A self-flying ambulance that will get to the scene of an accident much, much faster than any traditional ambulance would. A drone ambulance, that would be able to get there during those first few critical minutes, right after the accident happened, when lives can still be saved. Sounds crazy? Well, Caltech is working on it in their new drone lab, the Center for Autonomous Systems and Technologies (CAST) that opened last Tuesday.
DJI Inspire 2
Caltech aims to improve the way drones learn
Caltech’s goal is to improve the ability of drones and robots to think and react independently. To not just be able to do as it was programmed but to react and respond to new and different situations appropriately.
“Most systems today are very good at solving, very rapidly, the problems that they have been trained to solve. But if you throw something unknown in front of them, they get confused. … The systems are basically trained so much that they cannot see outside the box,” said Morteza “Mory” Gharib, the new center’s director and a professor of aeronautics and bioinspired engineering to the LA Times. He continued: “It’s not just ’think outside the box.’ There is no box.”
Drone test labs
More and more students are interested in studying automation and the many ways in which that can be applied. Apart from Caltech’s new lab, MIT recently announced a $52 million building renovation with a similar idea in mind and USC has revamped its old robotics lab, which is now focused on autonomous systems research.
Caltech wants to create an environment in which talented engineers can work together to tackle the big ideas. The so-called moonshots, like the self-flying ambulance capable of reaching speeds up to 150 mph and others such as a swarm of drones with cameras that can fly together or apart to create accurate large-scale digital maps quickly.
We applaud these kinds of initiatives and especially like the drone ambulance idea. That seems a very useful drone application in light of the recent disasters and mass-shootings we’ve seen. Hopefully, with Trump’s Pilot Program, announced last Wednesday, Caltech may be able to accelerate their testing and development.

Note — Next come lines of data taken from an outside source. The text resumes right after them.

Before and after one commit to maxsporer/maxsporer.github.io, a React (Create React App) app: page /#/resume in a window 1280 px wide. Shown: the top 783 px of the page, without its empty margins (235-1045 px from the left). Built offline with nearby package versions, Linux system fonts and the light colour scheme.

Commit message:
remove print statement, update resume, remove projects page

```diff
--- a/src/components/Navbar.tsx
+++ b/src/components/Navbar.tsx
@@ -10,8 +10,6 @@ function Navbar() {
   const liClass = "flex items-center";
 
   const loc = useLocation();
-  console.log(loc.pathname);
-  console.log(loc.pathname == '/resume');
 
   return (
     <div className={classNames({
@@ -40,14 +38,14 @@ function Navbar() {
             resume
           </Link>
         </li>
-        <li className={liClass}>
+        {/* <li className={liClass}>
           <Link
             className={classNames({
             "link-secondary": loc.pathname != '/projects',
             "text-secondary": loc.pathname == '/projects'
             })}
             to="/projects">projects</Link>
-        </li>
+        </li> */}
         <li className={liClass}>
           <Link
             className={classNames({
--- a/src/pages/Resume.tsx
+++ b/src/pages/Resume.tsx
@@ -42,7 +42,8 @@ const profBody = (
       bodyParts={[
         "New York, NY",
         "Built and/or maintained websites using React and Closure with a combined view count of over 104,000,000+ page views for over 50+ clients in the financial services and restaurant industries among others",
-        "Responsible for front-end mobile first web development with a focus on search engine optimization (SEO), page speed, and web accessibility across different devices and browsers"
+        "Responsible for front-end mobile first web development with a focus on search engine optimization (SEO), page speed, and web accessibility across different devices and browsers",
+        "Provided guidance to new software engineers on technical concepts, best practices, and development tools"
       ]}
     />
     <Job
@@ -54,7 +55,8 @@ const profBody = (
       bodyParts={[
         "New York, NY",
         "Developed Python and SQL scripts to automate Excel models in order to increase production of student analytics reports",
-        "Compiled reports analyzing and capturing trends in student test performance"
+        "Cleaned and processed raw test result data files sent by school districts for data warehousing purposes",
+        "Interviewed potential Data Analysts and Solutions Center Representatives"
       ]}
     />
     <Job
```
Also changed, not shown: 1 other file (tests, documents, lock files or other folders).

What do you think of these big ideas? Do you have some of your own that you’d like to see happen? Let us know below.
Photos by Sarah Reingewirtz, Pasadena Star-News/SCNG)